WORK ORDER =
Spot each line in the data below containing "user" and copy it.

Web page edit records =

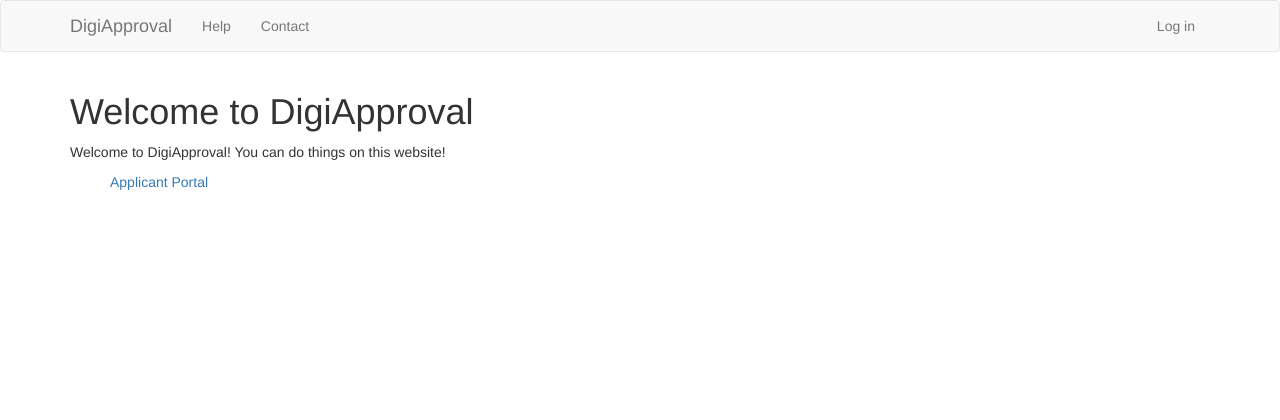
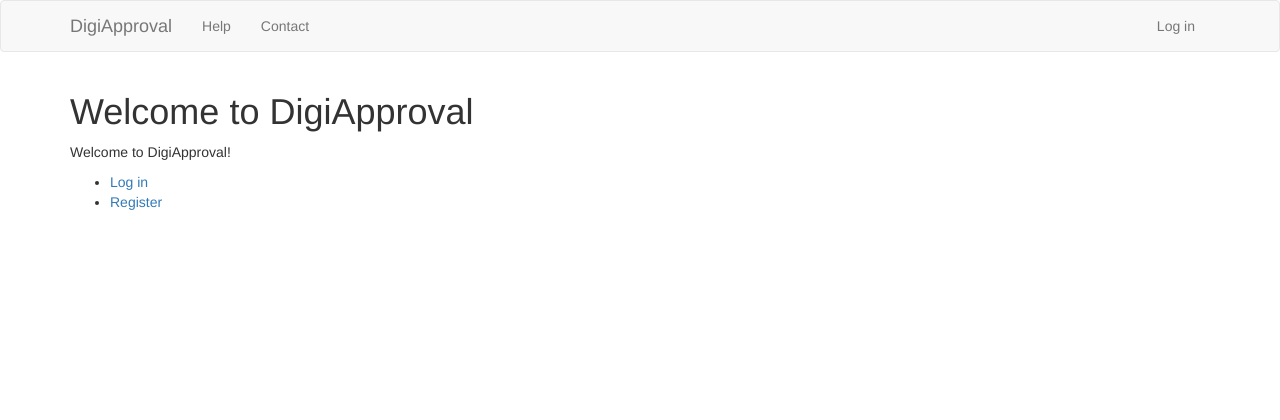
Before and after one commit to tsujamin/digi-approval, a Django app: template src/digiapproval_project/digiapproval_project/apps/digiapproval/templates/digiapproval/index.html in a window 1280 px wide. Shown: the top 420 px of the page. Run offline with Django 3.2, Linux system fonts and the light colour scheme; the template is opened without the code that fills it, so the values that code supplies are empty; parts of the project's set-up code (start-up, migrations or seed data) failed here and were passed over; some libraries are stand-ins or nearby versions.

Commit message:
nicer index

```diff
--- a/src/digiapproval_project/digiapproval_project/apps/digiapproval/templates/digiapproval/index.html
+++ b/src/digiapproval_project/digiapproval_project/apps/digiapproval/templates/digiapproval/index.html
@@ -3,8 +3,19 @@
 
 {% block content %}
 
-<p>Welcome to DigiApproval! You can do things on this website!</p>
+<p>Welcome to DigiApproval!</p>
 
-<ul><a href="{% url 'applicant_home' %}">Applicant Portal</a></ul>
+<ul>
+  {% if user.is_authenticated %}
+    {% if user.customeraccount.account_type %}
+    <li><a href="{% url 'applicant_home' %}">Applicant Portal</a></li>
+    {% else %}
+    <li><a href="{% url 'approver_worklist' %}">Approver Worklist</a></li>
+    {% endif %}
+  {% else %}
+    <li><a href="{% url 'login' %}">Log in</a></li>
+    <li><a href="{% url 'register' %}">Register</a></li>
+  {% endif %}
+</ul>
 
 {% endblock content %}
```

WRITTEN ANSWER =
+  {% if user.is_authenticated %}
+    {% if user.customeraccount.account_type %}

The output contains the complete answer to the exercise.